Our book is most definitely set right here on our Costa Blanca doorstep, but it’s a treasure hunt that starts in Cape Town, South Africa, and we think you’ll enjoy a bit of contextual background. You know, setting the scene and all that.

In Chapter 1 we’re introduced to the Boer War and the missing Kruger Millions so today we’re going to have a little history lesson. Don’t worry class, it’s going to be very short and very painless and there won’t be a test afterwards.

In fact, let’s start with a short (!!) history of South Africa. It was a Dutch colony for about 150 years and then in 1806 it became a British colony. During that time it wasn’t the size it is now, it was mostly just the coastal area from Cape Town up to Durban, because both the Dutch and the English used Cape Town as a refreshment stop on their journeys from Europe to Ceylon, Java (the Dutch) and Australia (the British).

During Dutch rule the whites in the country obviously spoke Dutch and that’s how Afrikaans came about – it’s a daughter language of Dutch. When the Cape became a British colony the British decided that everybody should speak English and all schooling should only be in English.
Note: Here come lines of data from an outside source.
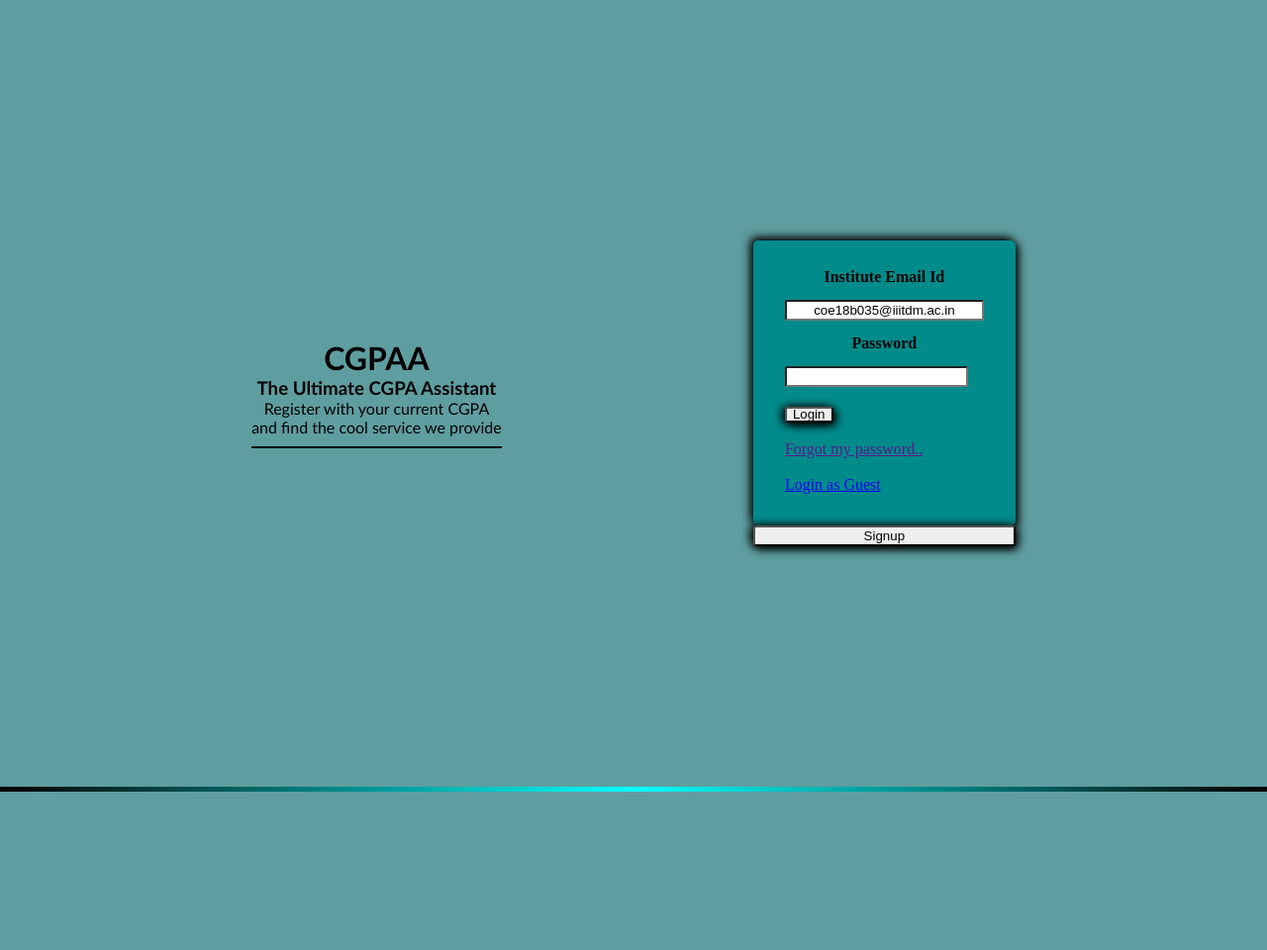
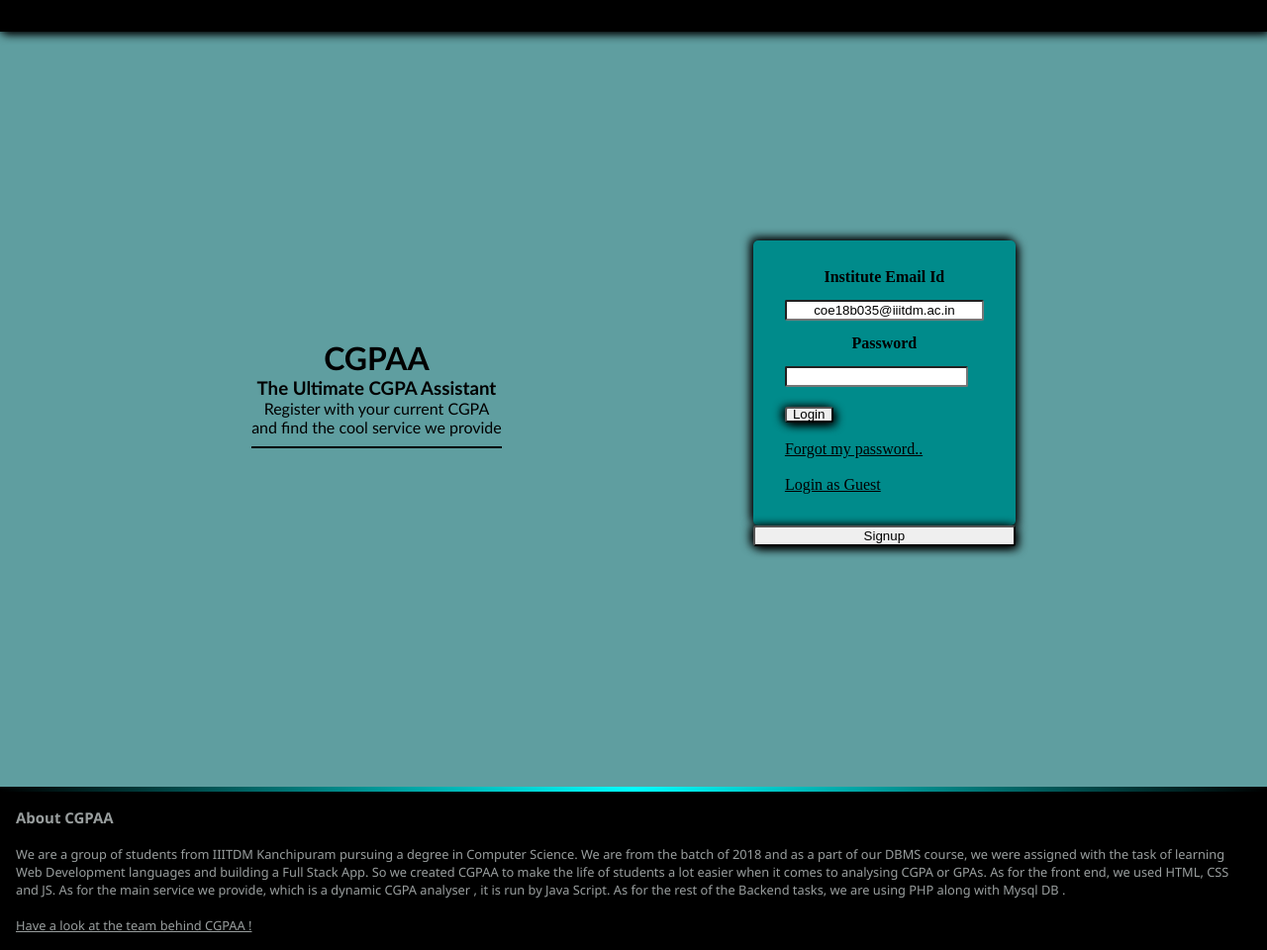
Before and after one commit to abuziyaadawajeeh/cgpaa, a PHP site: page / in a window 1280 px wide. Shown: the whole page at 99% size. Before the commit the page ends 800 px from the top, so only its background shows below. Run offline with PHP 8.4, Linux system fonts and the light colour scheme.

Commit message:
front end improved

```diff
--- a/css/indexstyle.css
+++ b/css/indexstyle.css
@@ -9,7 +9,7 @@
   /* min-height: 80vh; */
   justify-content: space-evenly;
   align-items: center;
-
+  width: 100vw;
   min-height: calc(100vh - 5px);
 }
 .forms {
@@ -62,9 +62,43 @@ button {
 #mydiv {
   height: 5px;
   background-image: linear-gradient(to right, black, rgb(0, 255, 255), black);
+  width: 100vw;
 }
 .bottomline {
   height: 2px;
   background-color: black;
   margin-top: 10px;
 }
+#about {
+  font-family: "Segoe UI", Tahoma, Geneva, Verdana, sans-serif;
+  background-color: black;
+  color: rgb(153, 158, 158);
+  padding-top: 1rem;
+  padding-bottom: 1rem;
+  padding-left: 1rem;
+  padding-right: 1rem;
+  font-size: 0.8rem;
+  box-sizing: border-box;
+  width: 100vw;
+  overflow: hidden;
+  /* margin: 1rem 0.5rem 1rem; */
+}
+a {
+  color: rgb(0, 0, 0);
+}
+#about > a {
+  color: rgb(153, 158, 158);
+}
+#header {
+  background-color: rgb(0, 0, 0);
+  position: fixed;
+  height: 2rem;
+  width: 100vw;
+  box-shadow: 3px 3px 10px black, -3px -3px 10px black;
+}
+#iiit {
+  margin-left: 1rem;
+}
+#header > a:link {
+  color: rgb(153, 158, 158);
+}
--- a/index.html
+++ b/index.html
@@ -7,6 +7,32 @@
     <link rel="stylesheet" href="./css/indexstyle.css" />
   </head>
   <body>
+    <header id="header">
+      <div
+        style="
+          display: inline;
+          margin-left: 1rem;
+          color: rgb(153, 158, 158);
+
+          position: relative;
+          top: 0.5rem;
+        "
+      >
+        <a href="https://www.iiitdm.ac.in/" target="_BLANK">
+          IIITDM KANCHIPURAM
+        </a>
+      </div>
+      <div
+        style="
+          display: inline;
+          margin-left: 1rem;
+          position: relative;
+          top: 0.5rem;
+        "
+      >
+        <a href="#down">ABOUT CGPAA</a>
+      </div>
+    </header>
     <div class="divisions">
       <div class="one">
         <i class="fas fa-chart-line"></i>
@@ -118,6 +144,24 @@
       </div>
     </div>
     <div id="mydiv"></div>
+    <footer id="about">
+      <h3>About CGPAA</h3>
+      <br />
+
+      <div>
+        We are a group of students from IIITDM Kanchipuram pursuing a degree in
+        Computer Science. We are from the batch of 2018 and as a part of our
+        DBMS course, we were assigned with the task of learning Web Development
+        languages and building a Full Stack App. So we created CGPAA to make the
+        life of students a lot easier when it comes to analysing CGPA or GPAs.
+        As for the front end, we used HTML, CSS and JS. As for the main service
+        we provide, which is a dynamic CGPA analyser , it is run by Java Script.
+        As for the rest of the Backend tasks, we are using PHP along with Mysql
+        DB .
+      </div>
+      <br />
+      <a id="down" href="">Have a look at the team behind CGPAA !</a>
+    </footer>
 
     <script src="jquery-3.5.0.js"></script>
     <script src="index.js"></script>
```
Also changed, not shown: css/mainstyle.css (+33 -4 lines), main.html (+26 -9 lines), main.js (+74 -16 lines), php/login.php (+6 -2 lines).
This was a big deal and the locals took it badly.

So happened the Great Trek (trek is Afrikaans for ‘move’) where loads of Afrikaner 2000px-southafrica1885_svgfamilies hitched their ox wagons and moved to the interior of the country in order to escape British rule. This happened from 1835-1846.

One group settled in the area where Pretoria and Johannesburg are today and established the ‘South African Republic’ in 1852. The president was a chap called Paul Kruger.

Another group settled in the area where Bloemfontein is today and established the ‘Orange Free State Republic’ in 1852.

What’s a Pond when it’s not a pond?

The currency of the Cape Colony at that time was the British Pound so when the two countries declared their independence they continued using the Pound as their currencies. The South African republic minted its own coins and two of them were gold – the Pound, which is just slightly bigger and heavier than a UK sovereign, and the half Pound, which is just slightly bigger and heavier than a half sovereign.

a52032e0-2b09-012f-dadf-0050569439b1The thing that confuses foreigners is that the denomination that’s written on the coins are ‘1 Pond’ and ‘½ Pond’. It’s not a typo and it has nothing to do with the small body of water that ducks float on, it simply means ‘Pound’ in Afrikaans / Dutch.

I’m giving you this information, because it appears in the book.

These two little countries were way up north, dry and desolate and difficult to get to (at the time) so the British mostly let them get on with it.

Then things changed and towards the end of the 1800’s Britain became increasingly convinced that they should annexe the two republics and I’m sure it had absolutely nothing to do with the fact that gold had been discovered just outside Johannesburg in 1887  😉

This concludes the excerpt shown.